Segment Start: Given data

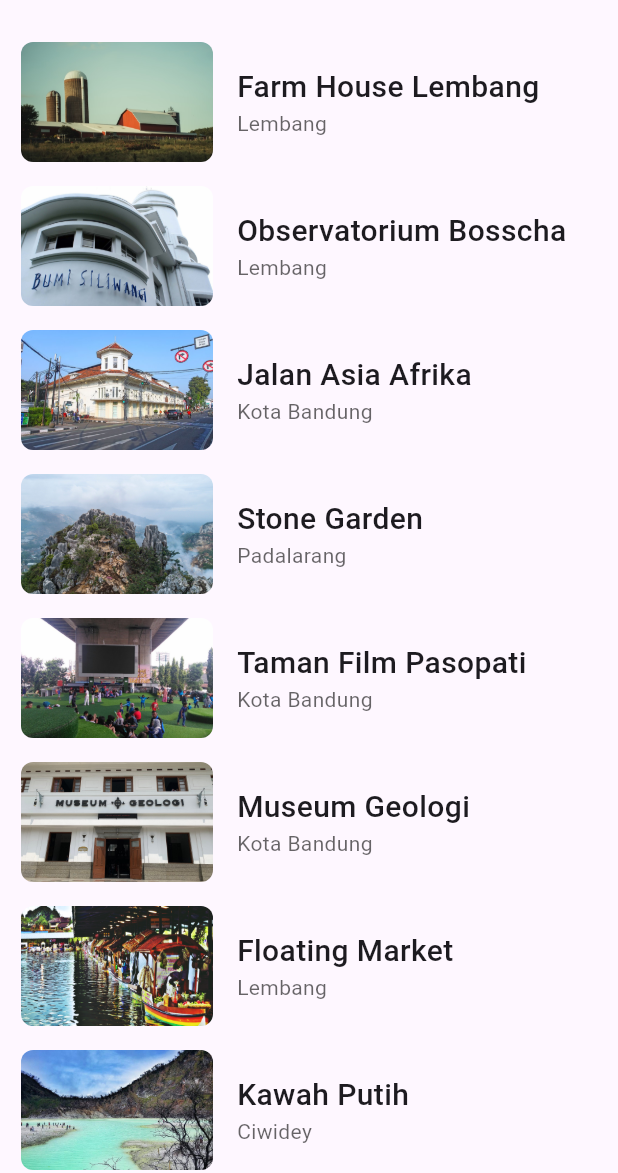
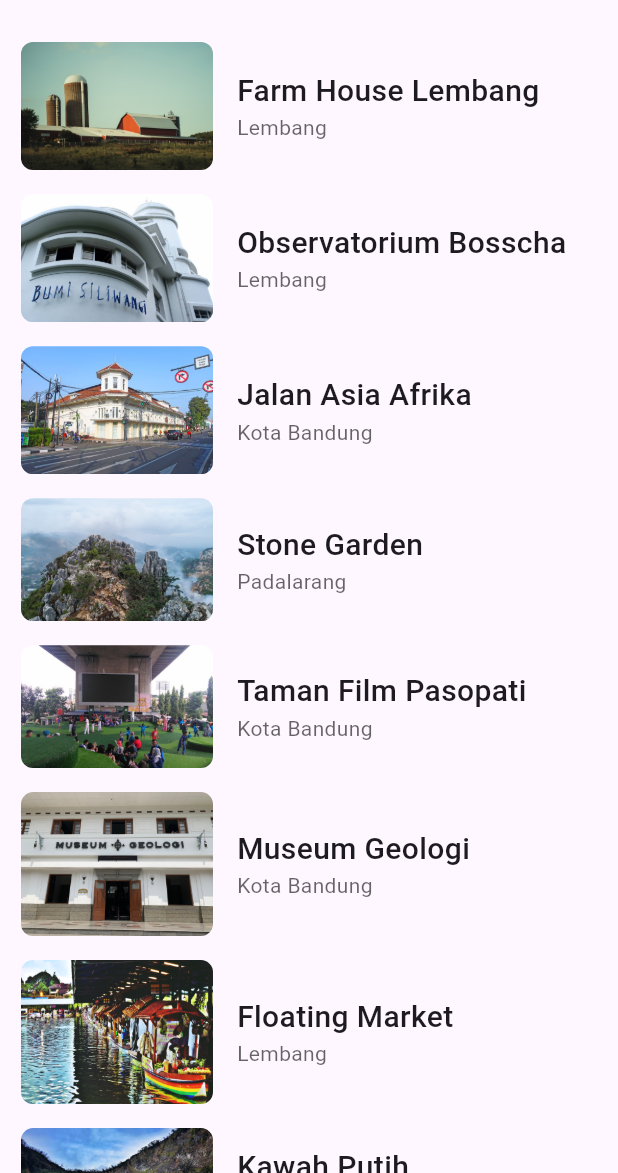
Before and after one commit to attaryu/hello_flutter, a Flutter app: the screen it shows after launch, on a phone screen of 412 x 824 dp, the part 63-1236 px from its top. Run offline on Flutter 3.47's test engine with Material 3 defaults, Android fonts, the phone set to English and light mode, and no system bars; our stand-ins replace google_fonts; Roboto replaces fonts that are missing (Oxygen, Staatliches).

Commit message:
feat: create list and grid layouts based on screen width on list pages

```diff
--- a/lib/main.dart
+++ b/lib/main.dart
@@ -12,7 +12,7 @@ class MyApp extends StatelessWidget {
     return MaterialApp(
       title: 'Wisata Bandung',
       theme: ThemeData(textTheme: GoogleFonts.oxygenTextTheme()),
-      home: const MainScreen(),
+      home: MainScreen(),
       debugShowCheckedModeBanner: false,
     );
   }
--- a/lib/main_screen.dart
+++ b/lib/main_screen.dart
@@ -4,12 +4,12 @@ import 'package:hello_flutter/detail_screen.dart';
 import 'package:hello_flutter/models/tourism_place.dart';
 
 class MainScreen extends StatelessWidget {
-  const MainScreen({super.key});
+  MainScreen({super.key});
+
+  final List<TourismPlace> tourismPlaces = TourismPlace.get();
 
   @override
   Widget build(BuildContext context) {
-    List<TourismPlace> tourismPlaces = TourismPlace.get();
-
     return Scaffold(
       appBar: AppBar(
         title: Text(
@@ -17,24 +17,80 @@ class MainScreen extends StatelessWidget {
           style: GoogleFonts.staatliches(fontWeight: FontWeight.w500),
         ),
       ),
-      body: ListView.separated(
-        padding: EdgeInsets.all(14),
-        itemCount: tourismPlaces.length,
-        separatorBuilder: (context, index) => SizedBox(height: 16),
-        itemBuilder: (context, index) =>
-            _placeCard(context, tourismPlaces[index]),
+      body: LayoutBuilder(
+        builder: (context, constraints) => constraints.maxWidth <= 750
+            ? _tourismPlaceList()
+            : _tourismPlaceGrid(constraints.maxWidth <= 900 ? 4 : 5),
       ),
     );
   }
 
-  InkWell _placeCard(BuildContext context, TourismPlace tourismPlace) {
+  GridView _tourismPlaceGrid(int gridCount) {
+    return GridView.builder(
+      padding: EdgeInsets.all(14),
+      gridDelegate: SliverGridDelegateWithFixedCrossAxisCount(
+        crossAxisCount: gridCount,
+        crossAxisSpacing: 10,
+        mainAxisSpacing: 10,
+      ),
+      itemCount: tourismPlaces.length,
+      itemBuilder: (context, index) {
+        TourismPlace place = tourismPlaces[index];
+
         return InkWell(
-      onTap: () => Navigator.push(
-        context,
-        MaterialPageRoute(
-          builder: (context) => DetailScreen(place: tourismPlace),
+          onTap: () => goTo(context, place),
+          child: Column(
+            crossAxisAlignment: CrossAxisAlignment.stretch,
+            children: [
+              Expanded(
+                child: ClipRRect(
+                  borderRadius: BorderRadius.circular(8),
+                  child: Image.asset(place.imageAsset, fit: BoxFit.cover),
                 ),
               ),
+              Padding(
+                padding: EdgeInsets.symmetric(vertical: 8),
+                child: Column(
+                  crossAxisAlignment: CrossAxisAlignment.start,
+                  children: [
+                    Text(
+                      place.name,
+                      maxLines: 1,
+                      overflow: TextOverflow.ellipsis,
+                      style: GoogleFonts.staatliches(
+                        fontSize: 18,
+                        fontWeight: FontWeight.w500,
+                      ),
+                    ),
+                    Text(
+                      place.location,
+                      maxLines: 1,
+                      style: TextStyle(
+                        fontSize: 14,
+                        color: Colors.black.withValues(alpha: 0.8),
+                      ),
+                      overflow: TextOverflow.ellipsis,
+                    ),
+                  ],
+                ),
+              ),
+            ],
+          ),
+        );
+      },
+    );
+  }
+
+  ListView _tourismPlaceList() {
+    return ListView.separated(
+      padding: EdgeInsets.all(14),
+      itemCount: tourismPlaces.length,
+      separatorBuilder: (context, index) => SizedBox(height: 16),
+      itemBuilder: (context, index) {
+        TourismPlace place = tourismPlaces[index];
+
+        return InkWell(
+          onTap: () => goTo(context, place),
           child: Row(
             crossAxisAlignment: CrossAxisAlignment.center,
             children: [
@@ -43,8 +99,7 @@ class MainScreen extends StatelessWidget {
                 child: ClipRRect(
                   borderRadius: BorderRadius.circular(8),
                   child: Image.asset(
-                tourismPlace.imageAsset,
-                height: 80,
+                    place.imageAsset,
                     width: 120,
                     fit: BoxFit.cover,
                   ),
@@ -53,20 +108,23 @@ class MainScreen extends StatelessWidget {
               Expanded(
                 flex: 2,
                 child: Padding(
-              padding: const EdgeInsets.symmetric(vertical: 8, horizontal: 16),
+                  padding: const EdgeInsets.symmetric(
+                    vertical: 8,
+                    horizontal: 16,
+                  ),
                   child: Column(
                     crossAxisAlignment: CrossAxisAlignment.start,
                     mainAxisSize: MainAxisSize.min,
                     children: [
                       Text(
-                    tourismPlace.name,
+                        place.name,
                         style: GoogleFonts.staatliches(
                           fontSize: 20,
                           fontWeight: FontWeight.w500,
                         ),
                       ),
                       Text(
-                    tourismPlace.location,
+                        place.location,
                         style: TextStyle(
                           fontSize: 14,
                           color: Colors.black.withValues(alpha: 0.6),
@@ -79,5 +137,14 @@ class MainScreen extends StatelessWidget {
             ],
           ),
         );
+      },
+    );
+  }
+
+  void goTo(BuildContext context, TourismPlace place) {
+    Navigator.push(
+      context,
+      MaterialPageRoute(builder: (context) => DetailScreen(place: place)),
+    );
   }
 }
```
Lines whose indentation alone changed are shown as unchanged.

Segment End: Given data

Search the records line by line for the word "crossAxisAlignment" and copy every line where it appears.

_Answer area_
+            crossAxisAlignment: CrossAxisAlignment.stretch,
+                  crossAxisAlignment: CrossAxisAlignment.start,
             crossAxisAlignment: CrossAxisAlignment.center,
                     crossAxisAlignment: CrossAxisAlignment.start,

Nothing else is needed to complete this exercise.